Another term Foer blasts is “fresh.” “More bullshit,” he writes. “According to the USDA, ‘fresh’ poultry has never had an internal temperature below 26 degrees or above 40 degrees Fahrenheit. Fresh chicken can be frozen (thus the oxymoron ‘fresh frozen’), and there is no time component to food freshness. Pathogen-infested, feces-splattered chicken can technically be fresh, cage-free, and free-range, and sold in the supermarket legally (the shit does need to be rinsed off first).”
Foer tells us that “more than ten billion land animals [are] slaughtered for food every year in America,” but he does not leave out the “chicken of the sea,” to use a popular canned tuna slogan. He details the way fish are captured, how they are farmed, and in what conditions they live up until slaughter. Many people mistakenly believe eating fish is an acceptable solution to our overindulgence in red meat. Wrong. Fish often contain higher levels of mercury and other chemicals, and the factory fish farms are no better than their landlocked counterparts.

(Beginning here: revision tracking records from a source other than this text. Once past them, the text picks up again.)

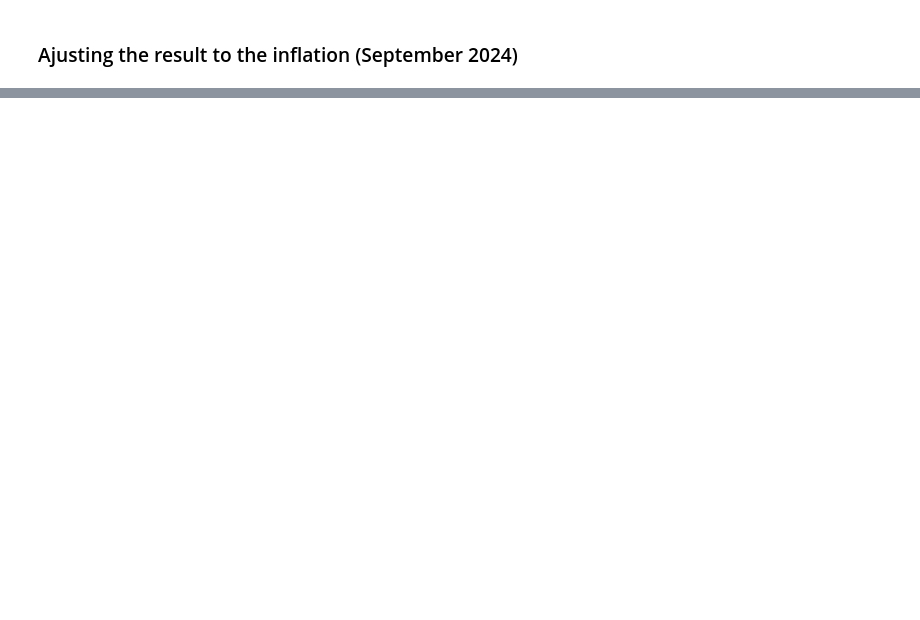
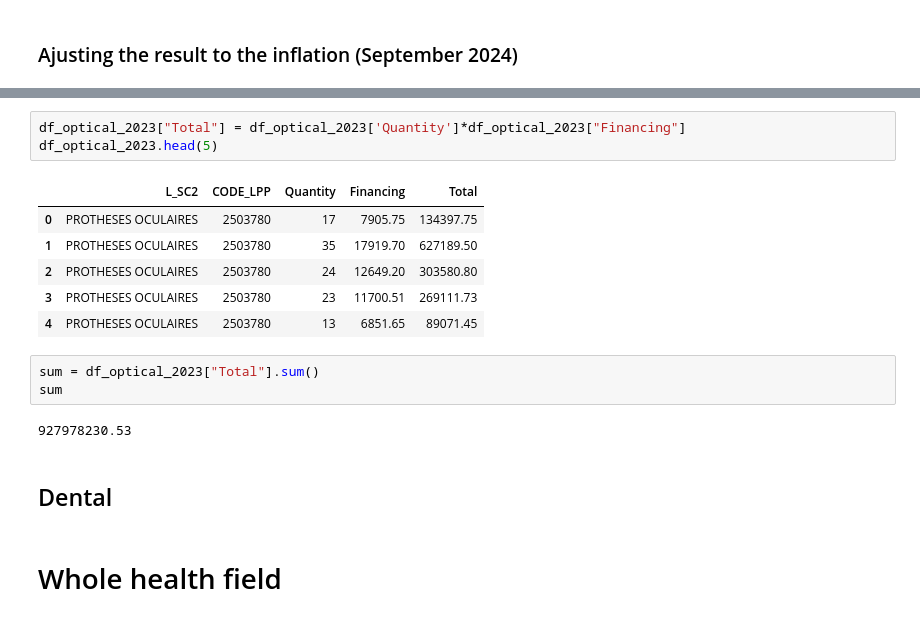
Before and after one commit to bparent11/analysingEffectOfHealthPlanInFrance, a Jupyter notebook: code/cleaning-data-open-LPP.ipynb, the cells around one changed output, grey strips where cells are left out. Saved outputs shown, nothing was run; the diff lists cells and outputs as text; blank space fills up the shorter version.

```diff
--- a/code/cleaning-data-open-LPP.ipynb
+++ b/code/cleaning-data-open-LPP.ipynb
@@ -142,0 +344,19 @@ df_optical_2014["Total"].sum()
+# %%
+df_optical_2023["Total"] = df_optical_2023['Quantity']*df_optical_2023["Financing"]
+df_optical_2023.head(5)
+# %% [output]
+|  | L_SC2 | CODE_LPP | Quantity | Financing | Total |
+| 0 | PROTHESES OCULAIRES | 2503780 | 17 | 7905.75 | 134397.75 |
+| 1 | PROTHESES OCULAIRES | 2503780 | 35 | 17919.70 | 627189.50 |
+| 2 | PROTHESES OCULAIRES | 2503780 | 24 | 12649.20 | 303580.80 |
+| 3 | PROTHESES OCULAIRES | 2503780 | 23 | 11700.51 | 269111.73 |
+| 4 | PROTHESES OCULAIRES | 2503780 | 13 | 6851.65 | 89071.45 |
+# %%
+sum = df_optical_2023["Total"].sum()
+sum
+# %% [output]
+927978230.53
+# %% [markdown]
+## Dental
+# %% [markdown]
+# Whole health field
```
Also changed, not shown: parts of 39 cells of this notebook.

Who are the biggest violators both of ethics and health concerns? Foer singles out Tyson Foods and KFC—no surprises there. Does anyone out there believe healthy eating begins with fast food? As for Tyson, I feed my dog from their bags of chicken breasts due to his irritable bowel disease. I boil the breasts in a pot. What I see there makes me fight the gag reflex: hunks of grey-colored meat, slimy white streams in the water, globs of gristle and sometimes bone, and often an ammonia smell to the entire pot. I worry about my dog, but this meat is for human consumption. I feel nothing but trepidation for the people who purchase these discount bags of flash frozen chicken. Foer only confirms my worst fears when he discusses Tyson’s procedures for delivering food to the table. Tyson, according to Foer, is the main supplier to KFC restaurants. “An investigation at one large Tyson facility found some workers regularly ripped off the heads of fully conscious birds…” he writes, “urinated in the live-hang area (including on the conveyer belt carrying the birds), and let shoddy automated slaughter equipment that cut birds’ bodies rather than their necks go unrepaired…” At another site, “fully conscious chickens were kicked, stomped on, slammed into walls, had chewing tobacco spit in their eyes, literally had the shit squeezed out of them, and had their beaks ripped off.”
Foer presents a grim and horrific picture. There is some of the cutesy typeface tricks of his novels, but his message is clear. We are doing a disservice to our world with our out-of-control demand for meat. His book is a good beginning for those who wish to know more about what happens before that turkey, pig, chicken, or cow comes to the table. The information Foer presents is available elsewhere, including some interesting images and film clips posted on the internet. However, he presents our problem as a moral issue, not just a dietary preference, or a way to eat more healthy.
Jonathan Safran Foer believes we are committing atrocities, demonstrating our rampant disregard for our fellow creatures, and by not mending our ways, we are tempting the hand of God. And this reason alone should be enough for us to rethink our dietary choices.